Flying Lotus‘s third full-length, Cosmogramma, was released in May of this year. FlyLo’s personal sphere of inspiration while making the record reportedly gravitated around his own mother’s untimely death, and it’s probably now appropriate to mention the Los Angeles beat-maker’s blood connection to Alice and John Coltrane, as their astral inspired brand of free jazz seemed to be an important musical signpost Steven Ellison aspired to channel on the record (Cosmogramma refers to a lecture Alice Coltrane gave). Trane’s son Ravi can even be heard with a tenor sax on two of the seventeen tracks. With this in mind, it’s a good guess Cosmogramma is much more inspired by the Coltranes or even Sun Ra rather than FlyLo’s contemporaries. The new exploration of sound was a bold move, and one that more than paid off. Flying Lotus has managed to transcend the sound and scene he helped create by completely stepping into a realm beyond the general approach of electronic music.

Cosmogramma itself flows as a singular experience. It creates a context that lives up to it’s astral-based name, born from a place that feels more connected with spiritualism, psychedelia, place and time. Something to fall into. The scene from which it was born still remains though, it’s just hard to imagine anything like this coming from something built upon a collective. It boasts Flying Lotus’s vision as a producer and musician. There’s a moment with some records where you feel the music is really only a means to an end. Where the musician’s voice is alluding to something deeper and bigger instead of just pulling back a curtain to show you a couple songs they made, which in most cases could describe (however fantastic) the sound that’s come out of LA in the wake of Flying Lotus’s Los Angeles. Or even electronic music as a whole. It’s something historically relegated to high concept music, definitely not hip-hop inspired beats.

As I mentioned in Part I, J Dilla‘s Donuts was a sort of opus for his experience and memories. And feels like that in how cyclical and fleeting it is. Dilla is known for aesthetics, but it’s that element of Dilla’s musical voice that lasts, especially as a statement right before his death. Flying Lotus has built that into his own music, starting with Los Angeles and making it completely his own with Cosmogramma. It’s easier to talk about how Dilla’s “submerged” bass lines or FlyLo’s off-beat programming helped create something new in electronic music (it’s definitely important) than how these guys have brought something unique and highly affecting in regard to their personal outlook and perspectives, communicated through their music. But, oh well, I guess. In the end the musical experience speaks for itself. What’s the point of trying to force it into words (like I’m doing right now)? Listen to the records.
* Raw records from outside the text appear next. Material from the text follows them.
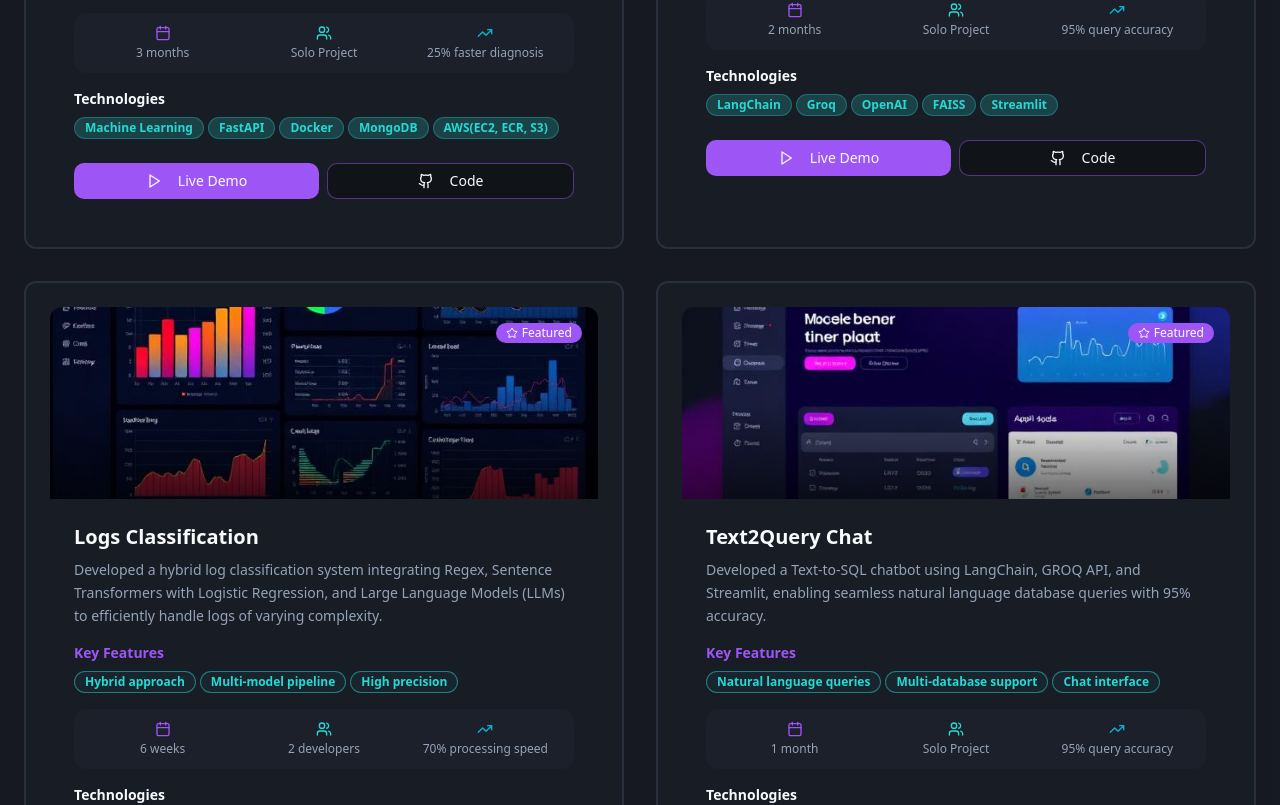
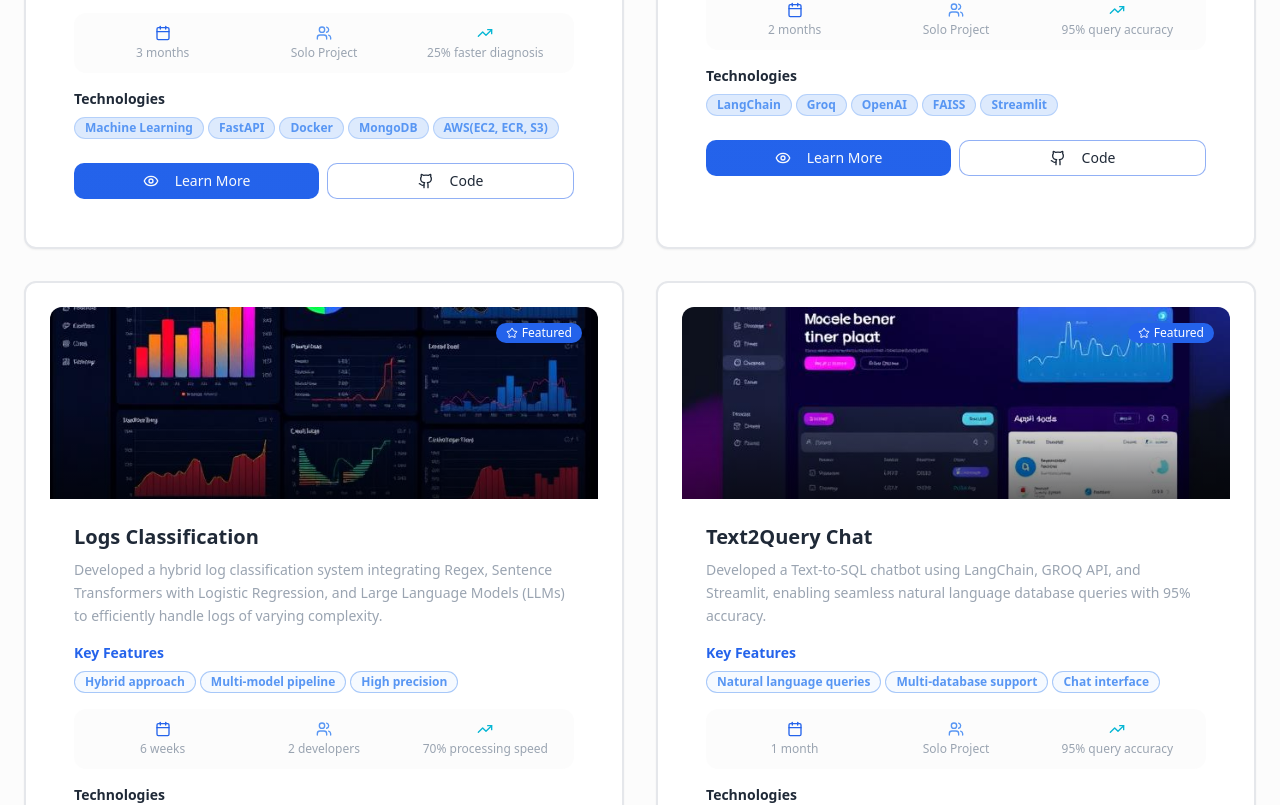
Before and after one commit to tchandrareddy21/tchandrareddy21.github.io, a React (Vite) app: page / in a window 1280 px wide. Shown: the part 3417-4222 px from the top of the page. Built offline with nearby package versions, Linux system fonts and the light colour scheme.

Commit message:
Refactor: Redesign page and project section
Redesigned the page with new text colors and updated the project section layout, including modal integration for detailed project information and GitHub links.

```diff
--- a/src/components/Portfolio.tsx
+++ b/src/components/Portfolio.tsx
@@ -47,11 +47,11 @@ const Portfolio = () => {
   const [modalState, setModalState] = useState<{
     isOpen: boolean;
     project: any;
-    type: 'demo' | 'github';
+    type: 'learn-more' | 'github';
   }>({
     isOpen: false,
     project: null,
-    type: 'demo'
+    type: 'learn-more'
   });
 
   const fullText = "Data Scientist & ML Engineer";
@@ -220,7 +220,7 @@ const Portfolio = () => {
     }
   ];
 
-  const openModal = (project: any, type: 'demo' | 'github') => {
+  const openModal = (project: any, type: 'learn-more' | 'github') => {
     setModalState({
       isOpen: true,
       project,
@@ -232,7 +232,7 @@ const Portfolio = () => {
     setModalState({
       isOpen: false,
       project: null,
-      type: 'demo'
+      type: 'learn-more'
     });
   };
 
@@ -572,14 +572,14 @@ const Portfolio = () => {
 
                   {/* Action Buttons */}
                   <div className="flex gap-2 pt-2">
-                    <Button
-                      size="sm"
-                      onClick={() => openModal(project, 'demo')}
-                      className="flex-1 bg-gradient-to-r from-primary to-primary/80 hover:from-primary/90 hover:to-primary/70"
-                    >
-                      <Play className="mr-2 h-3 w-3" />
-                      Live Demo
-                    </Button>
+                     <Button
+                       size="sm"
+                       onClick={() => openModal(project, 'learn-more')}
+                       className="flex-1 bg-gradient-to-r from-primary to-primary/80 hover:from-primary/90 hover:to-primary/70"
+                     >
+                       <Eye className="mr-2 h-3 w-3" />
+                       Learn More
+                     </Button>
                     <Button
                       size="sm"
                       variant="outline"
--- a/src/components/ProjectModal.tsx
+++ b/src/components/ProjectModal.tsx
@@ -10,17 +10,20 @@ interface ProjectModalProps {
     description: string;
     image: string;
     technologies: string[];
-    liveUrl: string;
     githubUrl: string;
     metrics?: {
       duration: string;
       team: string;
       impact: string;
     };
+    keyFeatures?: string[];
+    fullDescription?: string;
+    techStack?: string[];
+    observations?: string[];
   };
   isOpen: boolean;
   onClose: () => void;
-  type: 'demo' | 'github';
+  type: 'learn-more' | 'github';
 }
 
 const ProjectModal: React.FC<ProjectModalProps> = ({ project, isOpen, onClose, type }) => {
@@ -45,7 +48,7 @@ const ProjectModal: React.FC<ProjectModalProps> = ({ project, isOpen, onClose, t
         <CardContent className="p-6">
           <div className="flex justify-between items-start mb-4">
             <h3 className="text-2xl font-bold gradient-primary bg-clip-text text-transparent">
-              {type === 'demo' ? 'Live Demo' : 'GitHub Repository'}
+              {type === 'learn-more' ? 'Project Details' : 'GitHub Repository'}
             </h3>
             <Button
               variant="ghost"
@@ -57,91 +60,96 @@ const ProjectModal: React.FC<ProjectModalProps> = ({ project, isOpen, onClose, t
             </Button>
           </div>
 
-          <div className="mb-6">
+          <div className="space-y-6">
+            <div className="relative">
               <img
                 src={project.image}
                 alt={project.title}
-              className="w-full h-48 object-cover rounded-lg shadow-lg"
+                className="w-full h-64 object-cover rounded-lg"
               />
             </div>
 
-          <div className="space-y-4">
             <div>
-              <h4 className="text-xl font-semibold mb-2">{project.title}</h4>
-              <p className="text-muted-foreground">{project.description}</p>
+              <h3 className="text-2xl font-bold mb-2">{project.title}</h3>
+              <p className="text-muted-foreground mb-4">
+                {type === 'learn-more' ? project.fullDescription || project.description : project.description}
+              </p>
             </div>
 
             {project.metrics && (
-              <div className="grid grid-cols-1 md:grid-cols-3 gap-4">
-                <div className="flex items-center gap-2 p-3 bg-secondary/30 rounded-lg">
-                  <Calendar className="h-4 w-4 text-primary" />
-                  <div>
-                    <p className="text-xs text-muted-foreground">Duration</p>
-                    <p className="font-medium">{project.metrics.duration}</p>
+              <div className="grid grid-cols-3 gap-4 p-4 bg-muted/50 rounded-lg">
+                <div className="text-center">
+                  <div className="text-2xl font-bold text-primary">{project.metrics.duration}</div>
+                  <div className="text-sm text-muted-foreground">Duration</div>
+                </div>
+                <div className="text-center">
+                  <div className="text-2xl font-bold text-primary">{project.metrics.team}</div>
+                  <div className="text-sm text-muted-foreground">Team Size</div>
+                </div>
+                <div className="text-center">
+                  <div className="text-2xl font-bold text-primary">{project.metrics.impact}</div>
+                  <div className="text-sm text-muted-foreground">Impact</div>
                 </div>
               </div>
-                <div className="flex items-center gap-2 p-3 bg-secondary/30 rounded-lg">
-                  <Users className="h-4 w-4 text-accent" />
+            )}
+
+            {type === 'learn-more' && project.keyFeatures && (
               <div>
-                    <p className="text-xs text-muted-foreground">Team Size</p>
-                    <p className="font-medium">{project.metrics.team}</p>
+                <h4 className="text-lg font-semibold mb-3">Key Features</h4>
+                <div className="grid grid-cols-2 gap-2">
+                  {project.keyFeatures.map((feature, idx) => (
+                    <div key={idx} className="flex items-center gap-2">
+                      <div className="w-2 h-2 bg-primary rounded-full"></div>
+                      <span className="text-sm">{feature}</span>
                     </div>
-                </div>
-                <div className="flex items-center gap-2 p-3 bg-secondary/30 rounded-lg">
-                  <Star className="h-4 w-4 text-yellow-500" />
-                  <div>
-                    <p className="text-xs text-muted-foreground">Impact</p>
-                    <p className="font-medium">{project.metrics.impact}</p>
-                  </div>
+                  ))}
                 </div>
               </div>
             )}
 
             <div>
-              <h5 className="font-semibold mb-2">Technologies Used</h5>
+              <h4 className="text-lg font-semibold mb-3">
+                {type === 'learn-more' ? 'Technology Stack' : 'Technologies Used'}
+              </h4>
               <div className="flex flex-wrap gap-2">
-                {project.technologies.map((tech) => (
-                  <Badge key={tech} variant="secondary" className="bg-primary/10 text-primary border border-primary/20">
+                {(type === 'learn-more' ? project.techStack || project.technologies : project.technologies).map((tech) => (
+                  <Badge key={tech} variant="secondary" className="bg-primary/10 text-primary">
                     {tech}
                   </Badge>
                 ))}
               </div>
             </div>
 
-            <div className="flex flex-col sm:flex-row gap-3 pt-4">
-              {type === 'demo' ? (
-                <>
+            {type === 'learn-more' && project.observations && (
+              <div>
+                <h4 className="text-lg font-semibold mb-3">Key Observations</h4>
+                <ul className="space-y-2">
+                  {project.observations.map((observation, idx) => (
+                    <li key={idx} className="flex items-start gap-2">
+                      <div className="w-1.5 h-1.5 bg-primary rounded-full mt-2 flex-shrink-0"></div>
+                      <span className="text-sm text-muted-foreground">{observation}</span>
+                    </li>
+                  ))}
+                </ul>
+              </div>
+            )}
+
+            <div className="flex gap-3 pt-4">
               <Button
-                    onClick={() => openInNewTab(project.liveUrl)}
-                    className="gradient-primary hover:opacity-90"
+                onClick={() => openInNewTab(project.githubUrl)}
+                variant="outline"
+                className="flex-1"
               >
-                    <ExternalLink className="mr-2 h-4 w-4" />
-                    Open Live Demo
+                <Github className="w-4 h-4 mr-2" />
+                View on GitHub
               </Button>
               <Button
-                    variant="outline"
-                    onClick={onClose}
+                onClick={() => openInNewTab(project.githubUrl)}
+                className="flex-1"
               >
-                    Close
-                  </Button>
-                </>
-              ) : (
-                <>
-                  <Button
-                    onClick={() => openInNewTab(project.githubUrl)}
-                    className="bg-background text-foreground border border-border hover:bg-secondary"
-                  >
-                    <Github className="mr-2 h-4 w-4" />
+                <ExternalLink className="w-4 h-4 mr-2" />
                 Open in New Tab
               </Button>
-                  <Button
-                    variant="outline"
-                    onClick={onClose}
-                  >
-                    Close
-                  </Button>
-                </>
-              )}
             </div>
           </div>
         </CardContent>
--- a/src/index.css
+++ b/src/index.css
@@ -8,56 +8,56 @@ All colors MUST be HSL.
 
 @layer base {
   :root {
-    /* Dark portfolio theme with vibrant colors */
-    --background: 222 20% 8%;
-    --foreground: 210 40% 98%;
+    /* Professional blue/gray theme with good contrast */
+    --background: 0 0% 100%;
+    --foreground: 215 28% 17%;
 
-    --card: 222 20% 12%;
-    --card-foreground: 210 40% 98%;
+    --card: 0 0% 100%;
+    --card-foreground: 215 28% 17%;
 
-    --popover: 222 20% 12%;
-    --popover-foreground: 210 40% 98%;
+    --popover: 0 0% 100%;
+    --popover-foreground: 215 28% 17%;
 
-    --primary: 267 90% 65%;
+    --primary: 221 83% 53%;
     --primary-foreground: 210 40% 98%;
 
-    --secondary: 222 20% 18%;
-    --secondary-foreground: 210 40% 98%;
+    --secondary: 220 14% 96%;
+    --secondary-foreground: 215 28% 17%;
 
-    --muted: 222 20% 15%;
-    --muted-foreground: 215 20% 65%;
+    --muted: 220 14% 96%;
+    --muted-foreground: 215 13% 65%;
 
-    --accent: 178 70% 50%;
-    --accent-foreground: 222 20% 8%;
+    --accent: 216 87% 65%;
+    --accent-foreground: 210 40% 98%;
 
     --destructive: 0 84% 60%;
     --destructive-foreground: 210 40% 98%;
 
-    --border: 222 20% 20%;
-    --input: 222 20% 15%;
-    --ring: 267 90% 65%;
+    --border: 220 13% 91%;
+    --input: 220 13% 91%;
+    --ring: 221 83% 53%;
 
     --radius: 0.75rem;
 
     /* Portfolio specific colors */
-    --purple-glow: 267 90% 65%;
-    --cyan-glow: 178 70% 50%;
-    --pink-glow: 330 90% 70%;
-    --blue-glow: 220 90% 60%;
-    --green-glow: 142 70% 55%;
+    --blue-primary: 221 83% 53%;
+    --blue-accent: 216 87% 65%;
+    --blue-light: 204 96% 72%;
+    --gray-blue: 199 89% 48%;
+    --navy-blue: 215 28% 17%;
 
     /* Gradients */
-    --gradient-primary: linear-gradient(135deg, hsl(267 90% 65%), hsl(330 90% 70%));
-    --gradient-secondary: linear-gradient(135deg, hsl(178 70% 50%), hsl(220 90% 60%));
-    --gradient-accent: linear-gradient(135deg, hsl(142 70% 55%), hsl(178 70% 50%));
-    --gradient-hero: linear-gradient(135deg, hsl(267 90% 65% / 0.1), hsl(330 90% 70% / 0.1), hsl(178 70% 50% / 0.1));
+    --gradient-primary: linear-gradient(135deg, hsl(221 83% 53%), hsl(216 87% 65%));
+    --gradient-secondary: linear-gradient(135deg, hsl(204 96% 72%), hsl(199 89% 48%));
+    --gradient-accent: linear-gradient(135deg, hsl(216 87% 65%), hsl(204 96% 72%));
+    --gradient-hero: linear-gradient(135deg, hsl(221 83% 53% / 0.1), hsl(216 87% 65% / 0.1), hsl(204 96% 72% / 0.1));
 
     /* Glows and shadows */
-    --glow-purple: 0 0 30px hsl(267 90% 65% / 0.5);
-    --glow-cyan: 0 0 30px hsl(178 70% 50% / 0.5);
-    --glow-pink: 0 0 30px hsl(330 90% 70% / 0.5);
-    --shadow-card: 0 10px 30px -10px hsl(267 90% 65% / 0.2);
-    --shadow-hover: 0 20px 50px -10px hsl(267 90% 65% / 0.4);
+    --glow-primary: 0 0 30px hsl(221 83% 53% / 0.3);
+    --glow-accent: 0 0 30px hsl(216 87% 65% / 0.3);
+    --glow-light: 0 0 30px hsl(204 96% 72% / 0.3);
+    --shadow-card: 0 10px 30px -10px hsl(221 83% 53% / 0.1);
+    --shadow-hover: 0 20px 50px -10px hsl(221 83% 53% / 0.2);
 
     /* Animation durations */
     --transition-fast: 0.2s;
@@ -82,33 +82,33 @@ All colors MUST be HSL.
   }
 
   .dark {
-    --background: 222.2 84% 4.9%;
+    --background: 222 84% 5%;
     --foreground: 210 40% 98%;
 
-    --card: 222.2 84% 4.9%;
+    --card: 222 84% 5%;
     --card-foreground: 210 40% 98%;
 
-    --popover: 222.2 84% 4.9%;
+    --popover: 222 84% 5%;
     --popover-foreground: 210 40% 98%;
 
-    --primary: 210 40% 98%;
-    --primary-foreground: 222.2 47.4% 11.2%;
+    --primary: 217 91% 60%;
+    --primary-foreground: 222 84% 5%;
 
-    --secondary: 217.2 32.6% 17.5%;
+    --secondary: 217 33% 18%;
     --secondary-foreground: 210 40% 98%;
 
-    --muted: 217.2 32.6% 17.5%;
-    --muted-foreground: 215 20.2% 65.1%;
+    --muted: 217 33% 18%;
+    --muted-foreground: 215 20% 65%;
 
-    --accent: 217.2 32.6% 17.5%;
-    --accent-foreground: 210 40% 98%;
+    --accent: 212 95% 68%;
+    --accent-foreground: 222 84% 5%;
 
-    --destructive: 0 62.8% 30.6%;
+    --destructive: 0 63% 31%;
     --destructive-foreground: 210 40% 98%;
 
-    --border: 217.2 32.6% 17.5%;
-    --input: 217.2 32.6% 17.5%;
-    --ring: 212.7 26.8% 83.9%;
+    --border: 217 33% 18%;
+    --input: 217 33% 18%;
+    --ring: 217 91% 60%;
     --sidebar-background: 240 5.9% 10%;
     --sidebar-foreground: 240 4.8% 95.9%;
     --sidebar-primary: 224.3 76.3% 48%;
```
Lines whose indentation alone changed are shown as unchanged.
With all that said, in 2010 Los Angeles still stands and Flying Lotus’s Brainfeeder record label is in a prolific infancy. More than a few talented producers have come out of the city or are making their name as apart of the Brainfeeder crew. Here are a couple of my favorite records out of that scene from this year:

Continue reading Feeding Brains, Post-Dilla, and the Los Angeles Sound: Part II